Give the number of lines in the data that contain the word "discard"; no other text is needed.

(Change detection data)
.....

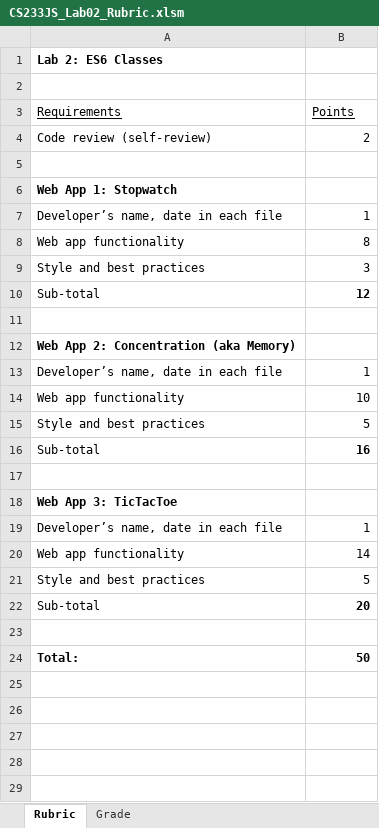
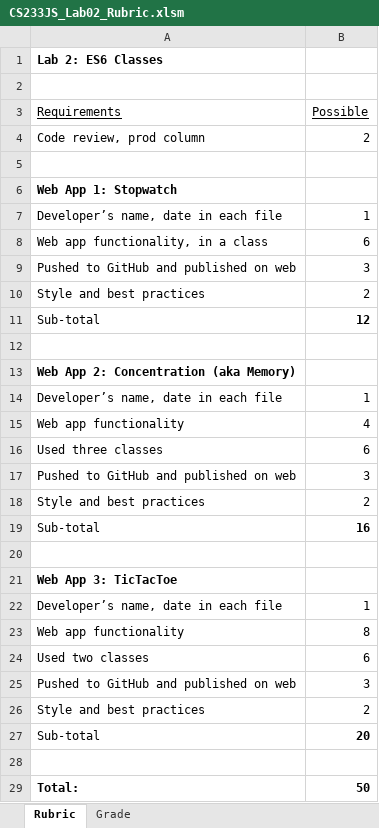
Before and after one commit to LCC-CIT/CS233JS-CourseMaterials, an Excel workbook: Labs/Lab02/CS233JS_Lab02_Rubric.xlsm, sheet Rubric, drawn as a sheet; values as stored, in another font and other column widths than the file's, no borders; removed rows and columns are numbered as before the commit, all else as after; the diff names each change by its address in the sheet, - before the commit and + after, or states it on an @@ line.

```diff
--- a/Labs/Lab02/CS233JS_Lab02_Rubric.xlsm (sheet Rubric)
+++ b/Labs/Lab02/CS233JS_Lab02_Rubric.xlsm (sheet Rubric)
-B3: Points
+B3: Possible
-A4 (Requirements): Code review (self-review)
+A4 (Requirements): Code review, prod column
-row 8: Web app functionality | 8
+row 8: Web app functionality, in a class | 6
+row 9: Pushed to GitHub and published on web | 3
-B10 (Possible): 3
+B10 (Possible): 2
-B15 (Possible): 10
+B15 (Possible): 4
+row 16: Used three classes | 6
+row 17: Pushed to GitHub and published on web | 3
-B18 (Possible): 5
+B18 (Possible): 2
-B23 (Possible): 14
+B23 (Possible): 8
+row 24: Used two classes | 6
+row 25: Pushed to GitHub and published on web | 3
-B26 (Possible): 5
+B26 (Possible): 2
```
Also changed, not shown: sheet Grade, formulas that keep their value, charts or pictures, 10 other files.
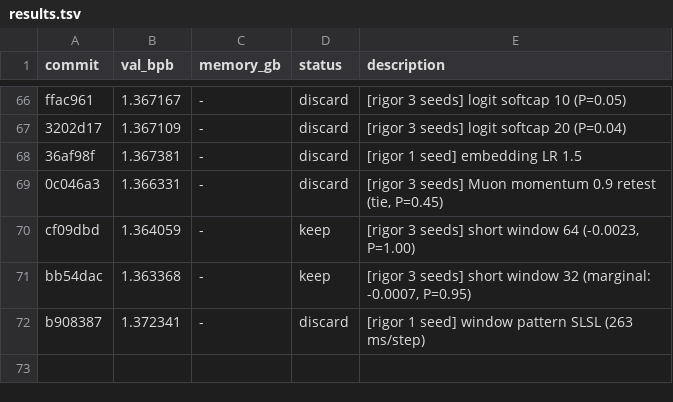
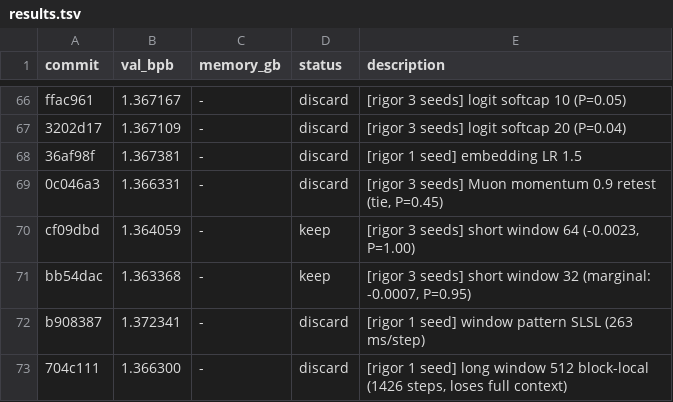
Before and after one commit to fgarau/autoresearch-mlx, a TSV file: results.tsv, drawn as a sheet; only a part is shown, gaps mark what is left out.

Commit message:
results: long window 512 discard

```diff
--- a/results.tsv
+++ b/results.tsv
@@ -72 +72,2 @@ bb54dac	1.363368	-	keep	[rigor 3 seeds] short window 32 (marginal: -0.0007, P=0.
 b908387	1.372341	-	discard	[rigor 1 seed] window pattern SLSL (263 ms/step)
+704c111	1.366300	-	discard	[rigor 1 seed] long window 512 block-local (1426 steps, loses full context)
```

.....

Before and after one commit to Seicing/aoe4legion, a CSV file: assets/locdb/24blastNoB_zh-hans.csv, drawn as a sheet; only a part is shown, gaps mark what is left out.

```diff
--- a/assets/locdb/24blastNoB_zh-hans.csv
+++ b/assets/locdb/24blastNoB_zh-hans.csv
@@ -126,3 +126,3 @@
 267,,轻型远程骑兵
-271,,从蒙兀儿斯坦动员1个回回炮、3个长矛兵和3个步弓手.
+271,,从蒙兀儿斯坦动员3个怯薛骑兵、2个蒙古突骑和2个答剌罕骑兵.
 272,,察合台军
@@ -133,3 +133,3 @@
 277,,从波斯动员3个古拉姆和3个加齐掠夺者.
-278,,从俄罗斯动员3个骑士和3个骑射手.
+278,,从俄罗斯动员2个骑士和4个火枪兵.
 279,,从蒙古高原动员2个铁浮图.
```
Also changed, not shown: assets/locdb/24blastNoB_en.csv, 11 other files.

.....

# Exercise answer:
3